Change detection outputs:
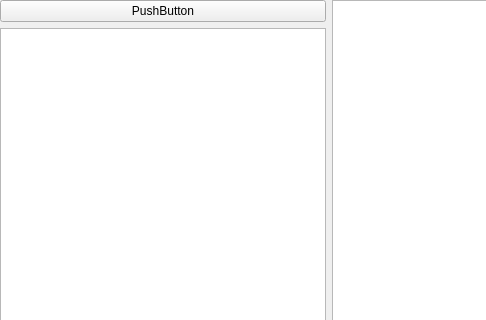
This is helperscreenpresentation.ui in MrHase/Presentation as Qt 5 draws it before an edit; both pictures show x 0 to 486 and y 0 to 320 of the 658 by 408 pixel window. The edited form follows.
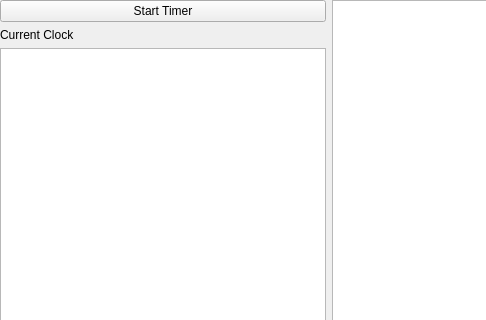
This is the edited form.

Commit message: some code enhancements resolved a bug concerning the move of the widget the helperdisplay has some functionality timer runs

Patch:
```diff
--- a/helperscreenpresentation.ui
+++ b/helperscreenpresentation.ui
@@ -37,7 +37,14 @@
      <item>
       <widget class="QPushButton" name="pushButton">
        <property name="text">
-        <string>PushButton</string>
+        <string>Start Timer</string>
+       </property>
+      </widget>
+     </item>
+     <item>
+      <widget class="QLabel" name="label">
+       <property name="text">
+        <string>Current Clock</string>
        </property>
       </widget>
      </item>
```
The commit also changes 11 other files.
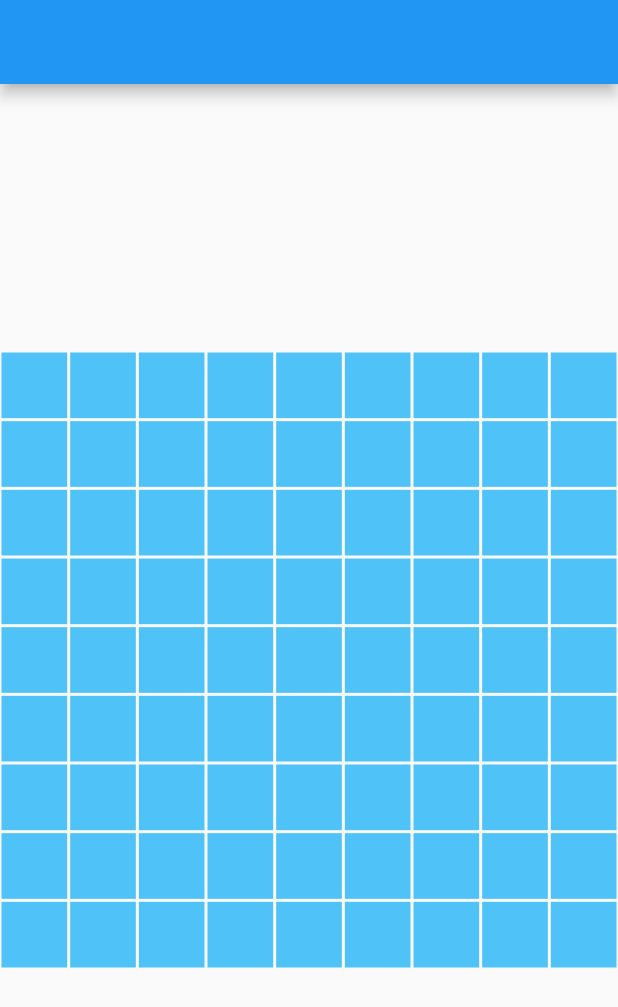
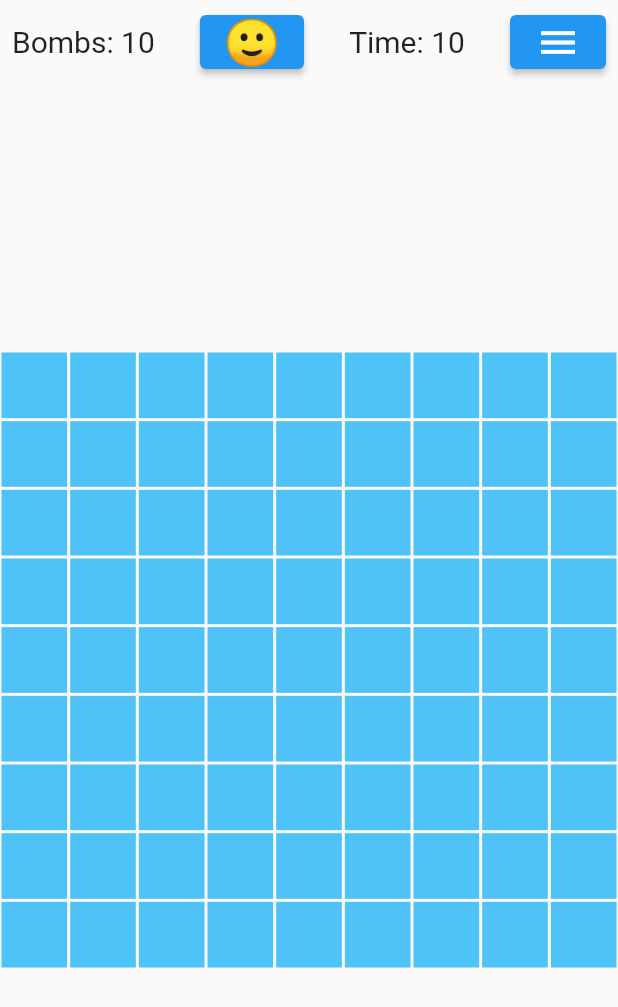
Before and after one commit to mykhailok01/minesweeper_flutter, a Flutter app: the screen it shows after launch, on a phone screen of 412 x 824 dp. Shown: the top 1007 px of the screen. Run offline on Flutter 3.47's test engine with Material 2 defaults, Android fonts, the phone set to English and light mode, and no system bars.

Commit message:
Implement simple game logic (restart, disclose cell)

```diff
--- a/lib/main.dart
+++ b/lib/main.dart
@@ -1,7 +1,7 @@
 import 'package:flutter/material.dart';
 import 'package:provider/provider.dart';
 import 'package:minesweeper_in_flutter/widgets/game_page.dart';
-import 'package:minesweeper_in_flutter/models/mine_field_model.dart';
+import 'package:minesweeper_in_flutter/models/minesweeper_game.dart';
 
 void main() {
   runApp(MyApp());
@@ -13,7 +13,7 @@ class MyApp extends StatelessWidget {
   @override
   Widget build(BuildContext context) {
     return ChangeNotifierProvider(
-      create: (_) => MineFieldModel(rows: 9, columns: 9),
+      create: (_) => MinesweeperGame(rows: 9, columns: 9, bombs: 10),
       child: MaterialApp(
         title: 'Minesweeper',
         theme: ThemeData(
--- /dev/null
+++ b/lib/models/cells_status_manager.dart
@@ -0,0 +1,59 @@
+import 'package:minesweeper_in_flutter/models/mines_location_info.dart';
+import 'package:minesweeper_in_flutter/models/cells.dart';
+import 'package:minesweeper_in_flutter/utility.dart';
+
+class CellsStatusManager {
+  int get rows => info.rows;
+  int get columns => info.columns;
+  final MinesLocationInfo info;
+  CellsStatusManager({required this.info})
+      : _cellsStatuses = List.generate(
+          info.rows,
+          (_) => List.filled(info.columns, Cells.closed),
+        ) {
+    assert(_cellsStatuses.isNotEmpty);
+    assert(_cellsStatuses.first.isNotEmpty);
+  }
+
+  int discloseCellInfo(int row, int column) {
+    int discloseCount = 0;
+    void _discloseCellInfo(int row, int column) {
+      if (row < 0 || row >= rows) return;
+      if (column < 0 || column >= columns) return;
+      if (_cellsStatuses[row][column] != Cells.closed) return;
+      _cellsStatuses[row][column] = info.getCellInfo(row, column);
+      ++discloseCount;
+      if (_cellsStatuses[row][column] == Cells.empty) {
+        transformSurrounding(_cellsStatuses, row, column, _discloseCellInfo);
+      }
+    }
+
+    _discloseCellInfo(row, column);
+    return discloseCount;
+  }
+
+  int cellStatus(int row, int column) => _cellsStatuses[row][column];
+
+  int get cellsCount => rows * columns;
+
+  int _count(bool Function(int) condition) {
+    int count = 0;
+    for (List<int> rowElements in _cellsStatuses)
+      for (int status in rowElements) if (condition(status)) ++count;
+    return count;
+  }
+
+  int get closedCount {
+    return _count((status) => status == Cells.closed);
+  }
+
+  int get disclosedCount {
+    return cellsCount - closedCount;
+  }
+
+  int get disclosedBombCount {
+    return _count((status) => status == Cells.bomb);
+  }
+
+  late List<List<int>> _cellsStatuses;
+}
--- a/lib/models/field.dart
+++ /dev/null
@@ -1,39 +0,0 @@
-import 'dart:collection';
-import 'package:minesweeper_in_flutter/models/field_location_info.dart';
-import 'package:minesweeper_in_flutter/models/cells.dart';
-import 'package:minesweeper_in_flutter/utility.dart';
-
-class Field {
-  final int rows;
-  final int columns;
-  final FieldLocationInfo info;
-  late List<List<int>> _cellsStatuses;
-  Field({required this.rows, required this.columns, required this.info})
-      : _cellsStatuses = List.generate(
-          rows,
-          (_) => List.filled(columns, Cells.closed),
-        ) {
-    assert(_cellsStatuses.isNotEmpty);
-    assert(_cellsStatuses.first.isNotEmpty);
-  }
-
-  bool openCell(int row, int column) {
-    if (row < 0 || row >= rows) return false;
-    if (column < 0 || column >= columns) return false;
-    if (_cellsStatuses[row][column] != Cells.closed) return false;
-    _cellsStatuses[row][column] = info.bombsAround(row, column);
-    if (_cellsStatuses[row][column] == Cells.empty) {
-      transformSurrounding(cells, row, column, openCell);
-    }
-    return true;
-  }
-
-  int cellStatus(int row, int column) => _cellsStatuses[row][column];
-
-  UnmodifiableListView<UnmodifiableListView<int>> get cells =>
-      UnmodifiableListView(
-        _cellsStatuses.map(
-          (e) => UnmodifiableListView(e),
-        ),
-      );
-}
--- a/lib/models/mine_field_model.dart
+++ /dev/null
@@ -1,29 +0,0 @@
-import 'dart:collection';
-
-import 'package:flutter/foundation.dart';
-import 'package:minesweeper_in_flutter/models/field.dart';
-import 'package:minesweeper_in_flutter/models/field_location_info.dart';
-import 'package:minesweeper_in_flutter/models/random_bomb_plan_advisor.dart';
-
-class MineFieldModel with ChangeNotifier {
-  Field field;
-  MineFieldModel({
-    required int rows,
-    required int columns,
-  }) : field = Field(
-            rows: rows,
-            columns: columns,
-            info: FieldLocationInfo.generate(
-                rows: rows,
-                columns: columns,
-                bombs: 10,
-                advisor: RandomBombPlantAdvisor(columns: columns, rows: rows)));
-  UnmodifiableListView<UnmodifiableListView<int>> get cells => field.cells;
-  int get rows => field.rows;
-  int get columns => field.columns;
-  int cell(int row, int column) => field.cellStatus(row, column);
-  void openCell(int row, int column) {
-    field.openCell(row, column);
-    notifyListeners();
-  }
-}
--- a/lib/models/field_location_info.dart
+++ b/lib/models/mines_location_info.dart
@@ -2,7 +2,7 @@ import 'package:minesweeper_in_flutter/models/cells.dart';
 import 'package:minesweeper_in_flutter/models/bomb_plant_advisor.dart';
 import 'package:minesweeper_in_flutter/utility.dart';
 
-class FieldLocationInfo {
+class MinesLocationInfo {
   final int rows;
   final int columns;
   final int bombs;
@@ -21,20 +21,20 @@ class FieldLocationInfo {
         var position = _advisor.suggestNextPosition();
         planted = _tryPlantBomb(position.row, position.column);
         if (planted) {
-          _bombAround(position.row, position.column);
+          _indicateBombAround(position.row, position.column);
           break;
         }
       } while (true);
     }
   }
 
-  void _bombAround(int row, int column) {
+  void _indicateBombAround(int row, int column) {
     transformSurrounding(_cells, row, column, (row, column) {
       if (isNotBomb(row, column)) _cells[row][column]++;
     });
   }
 
-  FieldLocationInfo.generate(
+  MinesLocationInfo.generate(
       {required this.rows,
       required this.columns,
       required this.bombs,
@@ -46,5 +46,5 @@ class FieldLocationInfo {
 
   bool isBomb(int row, int column) => _cells[row][column] == Cells.bomb;
   bool isNotBomb(int row, int column) => !isBomb(row, column);
-  int bombsAround(int row, int column) => _cells[row][column];
+  int getCellInfo(int row, int column) => _cells[row][column];
 }
--- /dev/null
+++ b/lib/models/minesweeper_game.dart
@@ -0,0 +1,58 @@
+import 'package:flutter/foundation.dart';
+import 'package:minesweeper_in_flutter/models/cells_status_manager.dart';
+import 'package:minesweeper_in_flutter/models/mines_location_info.dart';
+import 'package:minesweeper_in_flutter/models/random_bomb_plant_advisor.dart';
+
+enum GameStatus {
+  loosed,
+  won,
+  ongoing,
+}
+
+class MinesweeperGame with ChangeNotifier {
+  CellsStatusManager field;
+  MinesweeperGame({
+    required int rows,
+    required int columns,
+    required int bombs,
+  }) : field = CellsStatusManager(
+          info: MinesLocationInfo.generate(
+            rows: rows,
+            columns: columns,
+            bombs: bombs,
+            advisor: RandomBombPlantAdvisor(columns: columns, rows: rows),
+          ),
+        );
+  int get rows => field.rows;
+  int get columns => field.columns;
+  int get bombs => field.info.bombs;
+
+  GameStatus get status {
+    if (field.disclosedBombCount > 0) return GameStatus.loosed;
+    if (field.closedCount == field.info.bombs) return GameStatus.won;
+    return GameStatus.ongoing;
+  }
+
+  int cellInfo(int row, int column) {
+    return field.cellStatus(row, column);
+  }
+
+  void discloseCell(int row, int column) {
+    if (status == GameStatus.ongoing) {
+      field.discloseCellInfo(row, column);
+      notifyListeners();
+    }
+  }
+
+  void restart() {
+    field = CellsStatusManager(
+      info: MinesLocationInfo.generate(
+        rows: rows,
+        columns: columns,
+        bombs: field.info.bombs,
+        advisor: RandomBombPlantAdvisor(columns: columns, rows: rows),
+      ),
+    );
+    notifyListeners();
+  }
+}
--- /dev/null
+++ b/lib/widgets/game_appbar.dart
@@ -0,0 +1,55 @@
+import 'package:flutter/material.dart';
+import 'package:provider/provider.dart';
+import 'package:minesweeper_in_flutter/models/minesweeper_game.dart';
+
+class GameAppBar extends StatelessWidget implements PreferredSizeWidget {
+  const GameAppBar({Key? key}) : super(key: key);
+  String _gameStatusToEmoji(GameStatus status) {
+    switch (status) {
+      case GameStatus.won:
+        return '😀';
+      case GameStatus.ongoing:
+        return '🙂';
+      case GameStatus.loosed:
+        return '😐';
+    }
+    assert(false);
+  }
+
+  @override
+  Widget build(BuildContext context) {
+    var game = context.watch<MinesweeperGame>();
+    return Padding(
+      padding: const EdgeInsets.all(8.0),
+      child: Row(
+        mainAxisAlignment: MainAxisAlignment.spaceBetween,
+        children: [
+          Text(
+            'Bombs: ${game.bombs}',
+            style: TextStyle(fontSize: 20),
+          ),
+          ElevatedButton(
+            onPressed: () => game.restart(),
+            child: RichText(
+              text: TextSpan(
+                text: _gameStatusToEmoji(game.status),
+                style: TextStyle(fontSize: 30),
+              ),
+            ),
+          ),
+          Text(
+            'Time: 10',
+            style: TextStyle(fontSize: 20),
+          ),
+          ElevatedButton(
+            onPressed: () => null, //TODO: implement menu
+            child: Icon(Icons.menu, size: 30),
+          ),
+        ],
+      ),
+    );
+  }
+
+  @override
+  Size get preferredSize => Size.fromHeight(56);
+}
--- a/lib/widgets/game_page.dart
+++ b/lib/widgets/game_page.dart
@@ -1,5 +1,6 @@
 import 'package:flutter/material.dart';
-import 'package:minesweeper_in_flutter/widgets/mine_tile_field.dart';
+import 'package:minesweeper_in_flutter/widgets/minesweeper_field.dart';
+import 'package:minesweeper_in_flutter/widgets/game_appbar.dart';
 
 class GamePage extends StatelessWidget {
   const GamePage({Key? key}) : super(key: key);
@@ -8,9 +9,9 @@ class GamePage extends StatelessWidget {
   Widget build(BuildContext context) {
     return SafeArea(
       child: Scaffold(
-        appBar: AppBar(),
+        appBar: GameAppBar(),
         body: Center(
-          child: MineTileField(),
+          child: MinesweeperField(),
         ),
       ),
     );
--- a/lib/widgets/mine_tile.dart
+++ b/lib/widgets/mine_tile.dart
@@ -1,6 +1,6 @@
 import 'package:flutter/material.dart';
 import 'package:minesweeper_in_flutter/models/cells.dart';
-import 'package:minesweeper_in_flutter/models/mine_field_model.dart';
+import 'package:minesweeper_in_flutter/models/minesweeper_game.dart';
 import 'package:provider/provider.dart';
 
 class MineTile extends StatelessWidget {
@@ -13,10 +13,10 @@ class MineTile extends StatelessWidget {
 
   @override
   Widget build(BuildContext context) {
-    var field = context.watch<MineFieldModel>();
-    var value = field.cell(row, column);
+    var field = context.watch<MinesweeperGame>();
+    var value = field.cellInfo(row, column);
     return GestureDetector(
-      onTap: () => field.openCell(row, column),
+      onTap: () => field.discloseCell(row, column),
       child: Container(
         color: value == Cells.closed
             ? Colors.lightBlue.shade300
--- a/lib/widgets/mine_tile_field.dart
+++ b/lib/widgets/minesweeper_field.dart
@@ -1,17 +1,17 @@
 import 'package:flutter/material.dart';
 import 'package:provider/provider.dart';
-import 'package:minesweeper_in_flutter/models/mine_field_model.dart';
+import 'package:minesweeper_in_flutter/models/minesweeper_game.dart';
 import 'package:minesweeper_in_flutter/widgets/mine_tile.dart';
 import 'dart:math';
 
-class MineTileField extends StatelessWidget {
-  const MineTileField({Key? key}) : super(key: key);
+class MinesweeperField extends StatelessWidget {
+  const MinesweeperField({Key? key}) : super(key: key);
 
   @override
   Widget build(BuildContext context) {
     return LayoutBuilder(
       builder: (context, constraints) {
-        var field = context.read<MineFieldModel>();
+        var field = context.read<MinesweeperGame>();
         double tileSize = min(constraints.maxHeight / field.rows,
             constraints.maxWidth / field.columns);
         return Column(
```
Also changed, not shown: lib/models/random_bomb_plant_advisor.dart (renamed from lib/models/random_bomb_plan_advisor.dart), 1 other file.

Task to carry out: Scan the preceding records line by line, and state how many lines contain "widgets". Nothing else belongs in the answer.

Exercise output: 12